= Task to carry out =
A single number is all that's needed: how many lines in the data contain the string "oracle".

◇ ◇ ◇ ◇

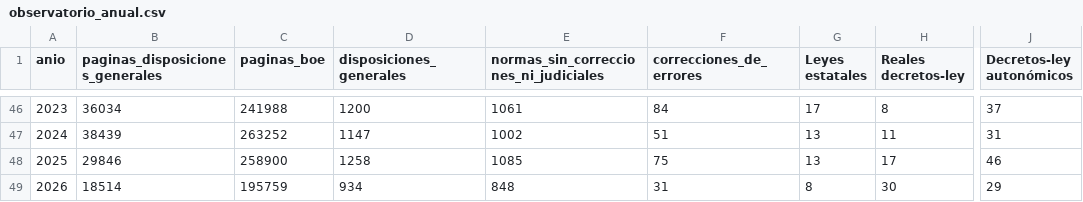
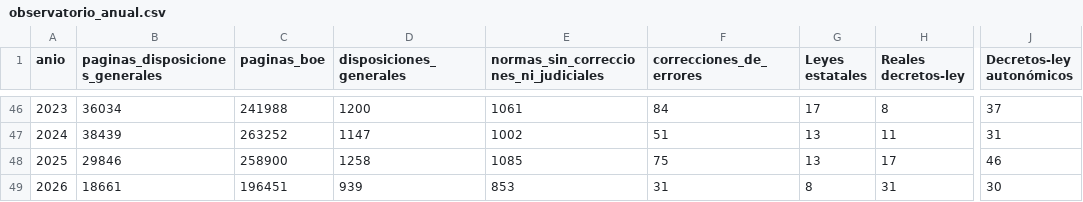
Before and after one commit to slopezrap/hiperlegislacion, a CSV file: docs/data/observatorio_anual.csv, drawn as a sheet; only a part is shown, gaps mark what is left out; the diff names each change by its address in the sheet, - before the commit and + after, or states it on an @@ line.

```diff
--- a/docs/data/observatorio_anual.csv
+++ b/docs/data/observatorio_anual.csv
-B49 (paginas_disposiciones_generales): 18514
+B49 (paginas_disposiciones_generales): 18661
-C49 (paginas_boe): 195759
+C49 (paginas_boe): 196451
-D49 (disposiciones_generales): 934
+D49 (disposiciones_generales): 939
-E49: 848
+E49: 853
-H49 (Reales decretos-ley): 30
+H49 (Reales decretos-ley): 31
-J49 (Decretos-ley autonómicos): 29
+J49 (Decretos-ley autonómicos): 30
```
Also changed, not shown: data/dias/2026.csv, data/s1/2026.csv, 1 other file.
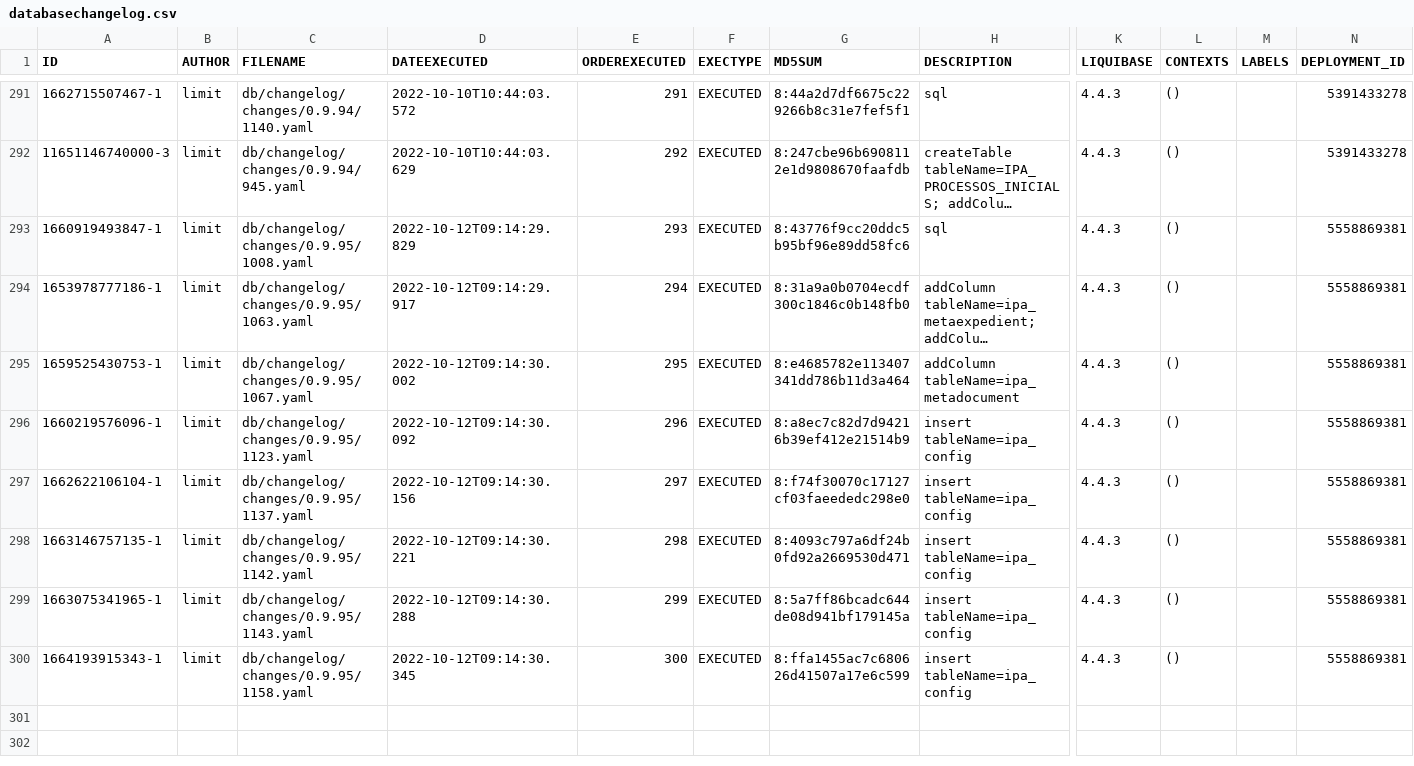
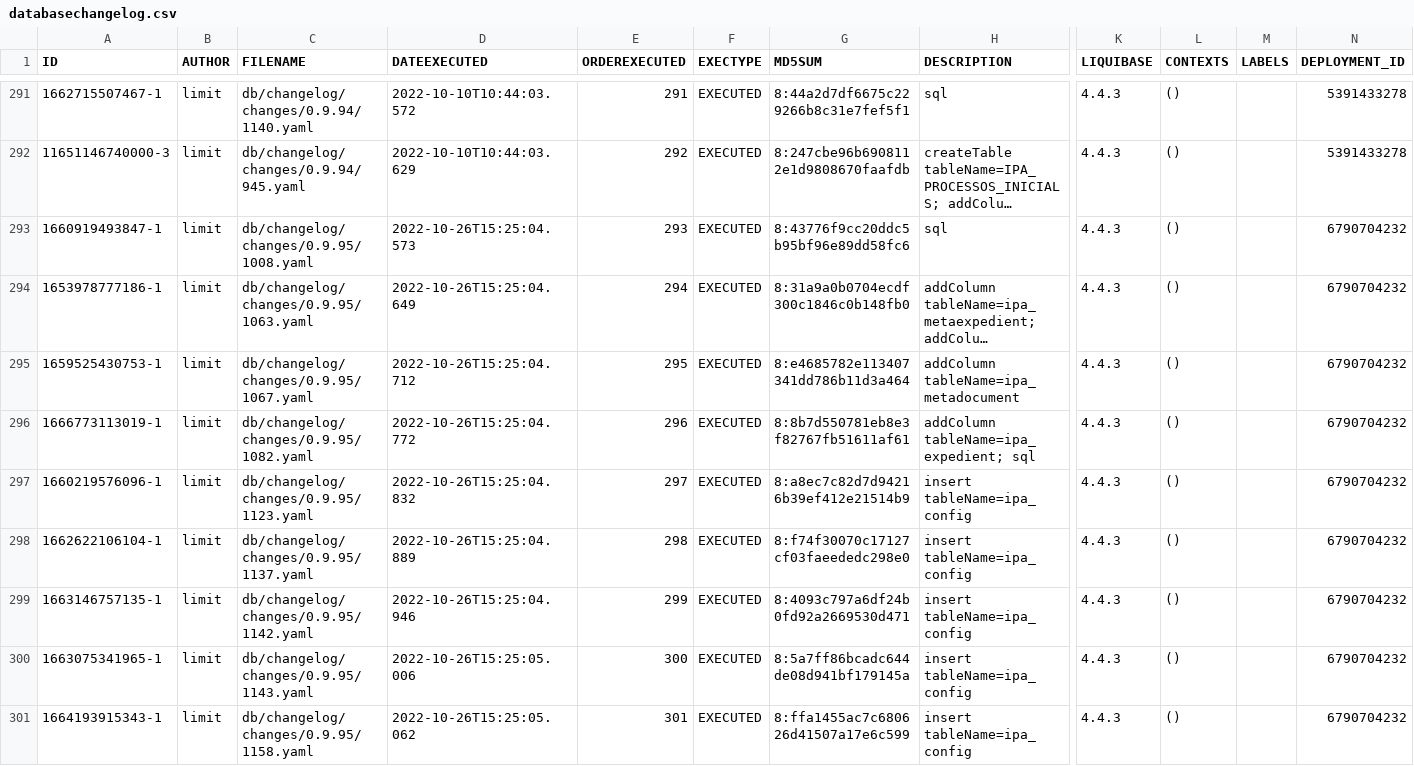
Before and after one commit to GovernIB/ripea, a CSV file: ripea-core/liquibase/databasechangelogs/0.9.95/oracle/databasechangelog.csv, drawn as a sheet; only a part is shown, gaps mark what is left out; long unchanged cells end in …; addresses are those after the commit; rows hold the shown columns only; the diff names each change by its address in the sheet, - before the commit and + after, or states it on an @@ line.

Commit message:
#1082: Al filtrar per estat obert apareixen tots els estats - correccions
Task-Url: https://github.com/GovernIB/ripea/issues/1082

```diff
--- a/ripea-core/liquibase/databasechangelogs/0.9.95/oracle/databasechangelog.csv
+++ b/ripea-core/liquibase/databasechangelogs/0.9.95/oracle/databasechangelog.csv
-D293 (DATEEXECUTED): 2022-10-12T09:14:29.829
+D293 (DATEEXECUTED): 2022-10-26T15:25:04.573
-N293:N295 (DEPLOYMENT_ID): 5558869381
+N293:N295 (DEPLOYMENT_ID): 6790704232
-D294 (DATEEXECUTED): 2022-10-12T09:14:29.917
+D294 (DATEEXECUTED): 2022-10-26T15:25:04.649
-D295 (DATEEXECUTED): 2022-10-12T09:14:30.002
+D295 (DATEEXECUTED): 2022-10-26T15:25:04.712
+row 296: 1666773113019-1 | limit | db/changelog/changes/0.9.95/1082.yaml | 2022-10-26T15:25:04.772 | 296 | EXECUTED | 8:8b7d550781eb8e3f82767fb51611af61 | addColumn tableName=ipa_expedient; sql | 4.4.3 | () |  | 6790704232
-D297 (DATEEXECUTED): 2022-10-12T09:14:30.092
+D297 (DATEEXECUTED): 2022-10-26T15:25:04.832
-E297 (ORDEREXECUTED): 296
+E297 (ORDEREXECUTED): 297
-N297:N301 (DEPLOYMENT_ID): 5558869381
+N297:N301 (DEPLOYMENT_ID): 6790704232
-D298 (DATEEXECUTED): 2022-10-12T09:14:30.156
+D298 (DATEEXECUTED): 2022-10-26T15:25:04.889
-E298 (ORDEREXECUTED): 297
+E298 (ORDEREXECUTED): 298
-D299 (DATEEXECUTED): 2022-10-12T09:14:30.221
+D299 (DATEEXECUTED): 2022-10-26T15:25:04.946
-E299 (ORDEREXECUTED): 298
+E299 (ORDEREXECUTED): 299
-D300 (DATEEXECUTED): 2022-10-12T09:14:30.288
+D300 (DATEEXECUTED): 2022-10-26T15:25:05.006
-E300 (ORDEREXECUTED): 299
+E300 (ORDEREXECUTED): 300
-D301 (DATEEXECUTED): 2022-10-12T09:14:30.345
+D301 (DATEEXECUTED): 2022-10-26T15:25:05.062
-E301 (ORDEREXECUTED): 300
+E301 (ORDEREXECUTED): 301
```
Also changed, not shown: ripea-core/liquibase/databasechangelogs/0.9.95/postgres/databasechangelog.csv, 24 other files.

◇ ◇ ◇ ◇

= Your response =
3